Kodi Weatherholtz, a post-doctoral researcher in Jaeger's lab, is lead author of the study. "Our social judgments about others and our general attitude toward conflict are affecting even the most automatic and subconscious aspects of how we express ourselves with language," Weatherholtz said.
To test the social effects of how greatly we mimic each other's speech patterns, the researchers devised an experiment in which participants first listened to ideologically charged messages with a set sentence structure. After listening to the diatribes they were asked to describe some simple illustrations showing characters performing simple actions, such as a waitress giving a banana to a monk.
Most participants subconsciously aligned their descriptions with the sentence structure presented in the listening phase of the experiment. But, how closely the participants aligned with the speaker varied based on how much they agreed with the speaker's views (as assessed in a post-experimental interview). Those who shared views with the speaker altered their speech to more closely match the sentence pattern used by the speaker.
Read more . . .
Dried Blood Spot Lab available to any University investigator
A fee-for-service laboratory in the School of Nursing specializes in the usage of Dried Blood Spot (DBS) technology for the evaluation of biomarkers.

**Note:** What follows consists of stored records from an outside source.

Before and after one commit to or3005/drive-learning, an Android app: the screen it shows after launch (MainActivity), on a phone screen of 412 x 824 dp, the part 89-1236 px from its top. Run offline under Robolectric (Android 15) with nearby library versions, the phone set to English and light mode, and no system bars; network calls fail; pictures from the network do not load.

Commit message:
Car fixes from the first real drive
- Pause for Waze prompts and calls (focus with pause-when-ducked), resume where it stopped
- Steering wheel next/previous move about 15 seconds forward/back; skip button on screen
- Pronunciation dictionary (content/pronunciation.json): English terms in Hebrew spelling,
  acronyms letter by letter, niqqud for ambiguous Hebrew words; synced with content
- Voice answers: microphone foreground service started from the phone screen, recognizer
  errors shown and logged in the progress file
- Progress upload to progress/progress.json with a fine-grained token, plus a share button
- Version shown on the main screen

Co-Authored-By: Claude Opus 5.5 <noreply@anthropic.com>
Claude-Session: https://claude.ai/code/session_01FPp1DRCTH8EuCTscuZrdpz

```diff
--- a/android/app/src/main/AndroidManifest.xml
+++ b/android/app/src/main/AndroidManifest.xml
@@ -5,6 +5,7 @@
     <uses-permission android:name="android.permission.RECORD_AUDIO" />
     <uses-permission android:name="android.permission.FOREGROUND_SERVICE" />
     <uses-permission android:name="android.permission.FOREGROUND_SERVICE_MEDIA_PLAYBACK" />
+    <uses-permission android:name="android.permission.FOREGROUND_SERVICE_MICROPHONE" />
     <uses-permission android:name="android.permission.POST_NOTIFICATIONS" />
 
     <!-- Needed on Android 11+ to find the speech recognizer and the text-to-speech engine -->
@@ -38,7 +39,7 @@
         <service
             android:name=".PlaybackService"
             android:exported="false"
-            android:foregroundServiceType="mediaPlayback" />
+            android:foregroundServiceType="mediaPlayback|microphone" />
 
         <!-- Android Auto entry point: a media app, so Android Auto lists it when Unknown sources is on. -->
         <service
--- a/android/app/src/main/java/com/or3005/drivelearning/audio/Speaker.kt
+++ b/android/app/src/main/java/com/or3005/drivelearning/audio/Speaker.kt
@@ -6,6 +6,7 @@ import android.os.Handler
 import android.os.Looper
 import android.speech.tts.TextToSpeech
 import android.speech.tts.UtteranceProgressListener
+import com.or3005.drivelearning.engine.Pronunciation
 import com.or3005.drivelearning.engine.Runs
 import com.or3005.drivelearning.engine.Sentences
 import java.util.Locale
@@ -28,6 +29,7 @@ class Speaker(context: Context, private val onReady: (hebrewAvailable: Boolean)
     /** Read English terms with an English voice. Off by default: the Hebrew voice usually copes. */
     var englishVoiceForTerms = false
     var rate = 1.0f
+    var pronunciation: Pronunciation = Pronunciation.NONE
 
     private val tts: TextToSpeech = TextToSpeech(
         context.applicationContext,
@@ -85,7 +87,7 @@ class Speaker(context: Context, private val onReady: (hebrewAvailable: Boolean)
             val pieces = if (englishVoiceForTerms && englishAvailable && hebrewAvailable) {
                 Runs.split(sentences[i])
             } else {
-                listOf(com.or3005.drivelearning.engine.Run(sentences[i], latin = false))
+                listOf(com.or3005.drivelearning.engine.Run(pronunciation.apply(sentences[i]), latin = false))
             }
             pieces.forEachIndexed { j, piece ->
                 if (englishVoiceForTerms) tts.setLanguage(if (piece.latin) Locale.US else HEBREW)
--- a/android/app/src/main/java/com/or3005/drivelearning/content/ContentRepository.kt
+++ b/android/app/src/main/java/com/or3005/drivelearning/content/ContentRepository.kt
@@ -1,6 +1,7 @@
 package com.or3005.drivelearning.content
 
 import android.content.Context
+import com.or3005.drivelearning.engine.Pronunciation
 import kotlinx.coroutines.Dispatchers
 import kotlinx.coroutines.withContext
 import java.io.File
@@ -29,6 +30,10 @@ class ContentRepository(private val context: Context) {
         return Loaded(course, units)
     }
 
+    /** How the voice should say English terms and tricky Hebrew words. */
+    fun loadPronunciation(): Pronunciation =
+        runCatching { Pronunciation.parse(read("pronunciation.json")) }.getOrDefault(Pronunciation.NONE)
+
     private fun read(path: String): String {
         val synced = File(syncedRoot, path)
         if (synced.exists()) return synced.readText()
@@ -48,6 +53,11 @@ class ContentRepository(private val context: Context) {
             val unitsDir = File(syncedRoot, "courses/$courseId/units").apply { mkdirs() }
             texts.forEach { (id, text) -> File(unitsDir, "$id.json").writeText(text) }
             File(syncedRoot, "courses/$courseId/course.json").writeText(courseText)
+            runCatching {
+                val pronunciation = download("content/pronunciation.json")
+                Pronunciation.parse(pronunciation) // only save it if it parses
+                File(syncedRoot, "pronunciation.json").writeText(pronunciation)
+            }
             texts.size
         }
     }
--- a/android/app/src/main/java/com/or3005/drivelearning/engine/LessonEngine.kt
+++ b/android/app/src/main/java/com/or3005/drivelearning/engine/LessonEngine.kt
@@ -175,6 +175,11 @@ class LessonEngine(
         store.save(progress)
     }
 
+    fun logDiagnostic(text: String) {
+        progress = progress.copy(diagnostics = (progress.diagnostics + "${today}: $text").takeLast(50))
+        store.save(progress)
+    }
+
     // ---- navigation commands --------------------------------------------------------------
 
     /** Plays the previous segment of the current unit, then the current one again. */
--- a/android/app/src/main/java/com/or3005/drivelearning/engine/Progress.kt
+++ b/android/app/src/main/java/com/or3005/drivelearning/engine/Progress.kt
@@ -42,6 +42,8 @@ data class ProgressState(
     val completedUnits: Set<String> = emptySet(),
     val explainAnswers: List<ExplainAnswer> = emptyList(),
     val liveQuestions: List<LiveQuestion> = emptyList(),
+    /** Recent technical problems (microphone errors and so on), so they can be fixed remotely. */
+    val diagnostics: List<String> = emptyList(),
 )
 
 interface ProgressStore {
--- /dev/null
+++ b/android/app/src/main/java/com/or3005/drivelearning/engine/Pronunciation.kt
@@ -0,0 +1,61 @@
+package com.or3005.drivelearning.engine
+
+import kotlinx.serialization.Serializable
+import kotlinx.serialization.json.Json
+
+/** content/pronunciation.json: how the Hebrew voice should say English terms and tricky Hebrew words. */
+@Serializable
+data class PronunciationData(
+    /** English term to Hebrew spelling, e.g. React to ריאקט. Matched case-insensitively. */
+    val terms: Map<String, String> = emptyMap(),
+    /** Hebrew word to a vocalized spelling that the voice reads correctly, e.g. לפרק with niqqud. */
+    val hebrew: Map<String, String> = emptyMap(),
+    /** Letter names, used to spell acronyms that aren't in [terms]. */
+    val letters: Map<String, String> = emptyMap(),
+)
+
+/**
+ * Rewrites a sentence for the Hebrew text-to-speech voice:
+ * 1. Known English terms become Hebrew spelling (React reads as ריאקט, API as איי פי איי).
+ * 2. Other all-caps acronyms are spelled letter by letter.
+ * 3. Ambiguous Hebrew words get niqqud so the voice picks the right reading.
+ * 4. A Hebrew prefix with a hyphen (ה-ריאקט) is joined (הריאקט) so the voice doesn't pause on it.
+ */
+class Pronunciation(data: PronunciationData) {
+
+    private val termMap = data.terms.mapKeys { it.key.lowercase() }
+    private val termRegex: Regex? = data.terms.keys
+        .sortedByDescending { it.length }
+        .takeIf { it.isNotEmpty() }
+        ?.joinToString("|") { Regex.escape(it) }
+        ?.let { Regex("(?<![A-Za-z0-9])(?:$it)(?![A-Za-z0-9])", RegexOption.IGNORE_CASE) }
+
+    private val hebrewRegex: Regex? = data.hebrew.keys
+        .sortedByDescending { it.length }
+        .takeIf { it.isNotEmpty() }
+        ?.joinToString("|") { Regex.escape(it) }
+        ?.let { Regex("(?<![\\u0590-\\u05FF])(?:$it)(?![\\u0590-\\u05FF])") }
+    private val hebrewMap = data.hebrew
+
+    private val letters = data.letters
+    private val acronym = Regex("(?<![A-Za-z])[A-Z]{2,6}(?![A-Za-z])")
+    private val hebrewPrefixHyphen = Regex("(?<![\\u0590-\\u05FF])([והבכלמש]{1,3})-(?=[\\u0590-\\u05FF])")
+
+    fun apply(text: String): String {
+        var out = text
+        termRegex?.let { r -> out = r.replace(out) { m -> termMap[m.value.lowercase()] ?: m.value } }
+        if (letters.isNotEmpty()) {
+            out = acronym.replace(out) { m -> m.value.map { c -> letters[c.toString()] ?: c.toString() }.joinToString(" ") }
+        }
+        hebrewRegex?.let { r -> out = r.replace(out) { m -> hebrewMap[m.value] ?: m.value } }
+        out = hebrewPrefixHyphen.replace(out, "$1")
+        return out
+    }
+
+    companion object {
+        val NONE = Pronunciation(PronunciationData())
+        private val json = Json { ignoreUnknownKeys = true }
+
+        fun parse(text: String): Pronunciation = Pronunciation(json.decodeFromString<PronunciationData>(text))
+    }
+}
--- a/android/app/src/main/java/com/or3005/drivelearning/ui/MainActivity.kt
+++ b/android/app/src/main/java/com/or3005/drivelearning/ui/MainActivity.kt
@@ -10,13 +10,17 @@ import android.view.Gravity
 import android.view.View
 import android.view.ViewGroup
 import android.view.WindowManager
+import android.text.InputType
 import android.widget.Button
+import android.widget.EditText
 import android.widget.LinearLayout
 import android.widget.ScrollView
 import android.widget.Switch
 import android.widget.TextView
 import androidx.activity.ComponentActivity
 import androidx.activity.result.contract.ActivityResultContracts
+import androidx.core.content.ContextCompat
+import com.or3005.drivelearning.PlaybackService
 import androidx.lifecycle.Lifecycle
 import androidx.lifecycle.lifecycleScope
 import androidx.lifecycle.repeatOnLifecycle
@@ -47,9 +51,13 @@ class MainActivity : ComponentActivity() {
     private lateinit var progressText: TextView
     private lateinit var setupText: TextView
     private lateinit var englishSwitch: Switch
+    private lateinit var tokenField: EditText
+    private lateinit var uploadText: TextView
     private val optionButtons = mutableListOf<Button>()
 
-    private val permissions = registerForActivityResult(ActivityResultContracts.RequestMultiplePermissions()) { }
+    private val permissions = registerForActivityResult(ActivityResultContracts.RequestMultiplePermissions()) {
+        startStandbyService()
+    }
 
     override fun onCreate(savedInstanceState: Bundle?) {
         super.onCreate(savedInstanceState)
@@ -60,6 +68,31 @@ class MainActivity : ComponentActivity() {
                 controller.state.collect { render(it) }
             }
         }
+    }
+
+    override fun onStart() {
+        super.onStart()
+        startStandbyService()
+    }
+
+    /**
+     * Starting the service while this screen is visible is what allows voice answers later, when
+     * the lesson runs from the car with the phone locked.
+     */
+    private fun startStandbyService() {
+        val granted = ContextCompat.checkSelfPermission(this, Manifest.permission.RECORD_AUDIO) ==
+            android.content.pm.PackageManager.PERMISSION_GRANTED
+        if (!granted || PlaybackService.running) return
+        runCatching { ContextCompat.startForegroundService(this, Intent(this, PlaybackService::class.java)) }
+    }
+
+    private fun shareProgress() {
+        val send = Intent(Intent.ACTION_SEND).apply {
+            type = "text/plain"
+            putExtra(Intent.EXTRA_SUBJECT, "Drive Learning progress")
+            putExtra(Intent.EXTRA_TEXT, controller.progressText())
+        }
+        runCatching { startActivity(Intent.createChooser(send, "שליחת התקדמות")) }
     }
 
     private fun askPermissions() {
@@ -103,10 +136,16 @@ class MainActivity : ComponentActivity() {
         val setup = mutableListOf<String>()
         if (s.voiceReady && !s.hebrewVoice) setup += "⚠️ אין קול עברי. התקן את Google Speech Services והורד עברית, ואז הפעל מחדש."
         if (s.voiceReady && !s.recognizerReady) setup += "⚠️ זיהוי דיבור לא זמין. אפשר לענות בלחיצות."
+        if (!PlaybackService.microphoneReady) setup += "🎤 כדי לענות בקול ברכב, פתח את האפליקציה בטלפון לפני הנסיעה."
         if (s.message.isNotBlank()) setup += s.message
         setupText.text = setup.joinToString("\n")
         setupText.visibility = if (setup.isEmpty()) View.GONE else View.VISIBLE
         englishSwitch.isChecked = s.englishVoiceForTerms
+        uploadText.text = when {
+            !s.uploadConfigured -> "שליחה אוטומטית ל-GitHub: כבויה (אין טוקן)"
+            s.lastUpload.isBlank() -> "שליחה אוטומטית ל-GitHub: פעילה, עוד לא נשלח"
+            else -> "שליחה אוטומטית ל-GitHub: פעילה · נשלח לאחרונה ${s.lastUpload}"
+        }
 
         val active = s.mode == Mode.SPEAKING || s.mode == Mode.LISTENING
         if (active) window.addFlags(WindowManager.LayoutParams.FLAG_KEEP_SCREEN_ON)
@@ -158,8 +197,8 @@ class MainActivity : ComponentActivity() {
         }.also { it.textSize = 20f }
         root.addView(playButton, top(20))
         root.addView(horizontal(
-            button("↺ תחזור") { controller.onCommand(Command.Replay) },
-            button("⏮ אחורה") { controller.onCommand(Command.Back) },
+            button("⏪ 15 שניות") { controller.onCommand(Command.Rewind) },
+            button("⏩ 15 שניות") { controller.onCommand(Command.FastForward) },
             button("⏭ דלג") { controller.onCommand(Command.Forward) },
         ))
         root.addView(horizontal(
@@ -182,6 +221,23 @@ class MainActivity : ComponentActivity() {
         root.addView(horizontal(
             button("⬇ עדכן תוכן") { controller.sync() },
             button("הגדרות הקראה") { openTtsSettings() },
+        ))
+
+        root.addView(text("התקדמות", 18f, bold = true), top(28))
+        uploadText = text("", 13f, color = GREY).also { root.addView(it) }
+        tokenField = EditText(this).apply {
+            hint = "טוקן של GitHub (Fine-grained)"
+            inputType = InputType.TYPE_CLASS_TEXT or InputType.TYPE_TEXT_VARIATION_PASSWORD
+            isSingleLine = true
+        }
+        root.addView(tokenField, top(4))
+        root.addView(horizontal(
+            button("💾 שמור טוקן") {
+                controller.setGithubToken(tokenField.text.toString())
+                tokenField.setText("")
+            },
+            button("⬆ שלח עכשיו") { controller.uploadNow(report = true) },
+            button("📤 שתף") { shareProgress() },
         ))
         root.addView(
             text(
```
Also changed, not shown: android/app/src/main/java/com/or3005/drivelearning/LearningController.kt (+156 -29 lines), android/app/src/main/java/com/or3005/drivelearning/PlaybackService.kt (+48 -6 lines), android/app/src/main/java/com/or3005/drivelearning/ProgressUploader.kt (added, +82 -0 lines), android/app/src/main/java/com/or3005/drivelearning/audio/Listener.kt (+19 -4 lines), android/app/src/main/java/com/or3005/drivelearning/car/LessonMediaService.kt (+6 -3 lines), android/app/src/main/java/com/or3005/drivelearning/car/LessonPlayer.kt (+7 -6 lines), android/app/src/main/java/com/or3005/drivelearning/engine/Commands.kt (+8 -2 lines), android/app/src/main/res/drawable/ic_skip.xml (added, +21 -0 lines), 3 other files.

It can be used by any investigator at the University for a variety of biomarkers such as glycated hemoglobin A1c, C-reactive protein, and cholesterol. To learn more about the lab, contact the Research Help Desk at email@example.com.
Introducing a new faculty member
Truptesh Kothari has joined the Department of Medicine, Gastroenterology/Hepatology as an assistant professor and as Director of the Developmental Endoscopy Laboratory at the University (DELUR). His various research interests include fistula closure, per oral endoscopy myotomy (POEM), endoscopic submucosal dissection (ESD) and new device innovation. He earned his medical degree at M.R. Medical College in Karnataka, India, and received his master's degree in clinical sciences from the University of Texas Medical Branch in Galveston, Texas. He comes to the University after completing a fellowship in endoscopy at Fox Chase Cancer Center at Temple University.
Mark your calendar
May 28: "Hitting the Accelerator: Health Research Innovation through Data Science," sponsored by the UNYTE Translational Research Network. 11 a.m. to 3:15 p.m. in the Helen Wood Hall Auditorium (1W-304). Details and registration are available here.
June 1: Applications due for Cancer Research Program Grants of up to $100,000 for one year. Applications should be submitted electronically to
Pam Iadarola, who can also be contacted for more information.
June 4-5: 2015 Symposium on Immune Modeling in the Big Data Era. Registration ends today.
June 10: 7th Annual Study Coordinators Organization for Research and Education (SCORE) Half-Day Seminar, focusing on promoting and improving the clinical research experience for those who actively coordinate health research. 7:30 a.m. to 12:30 p.m., Helen Wood Hall Auditorium, 1W304. To register on-line, click here by June 3. Questions? Contact SCORE@urmc.rochester.edu.
June 15: 1st Annual Rochester Global Health Symposium, 8 a.m. to 5 p.m., Saunders Research Building Atrium. Convenes researchers, students, and practitioners from all sectors of global health to exchange ideas about how to conduct, share, and translate innovative health promotion in low-resource settings. Click here for agenda and registration.
Please send suggestions and comments to Bob Marcotte. You can see back issues of Research Connections, an index of people and departments linked to those issues, and a chronological listing of PhD dissertation defenses since April 2014, by discipline.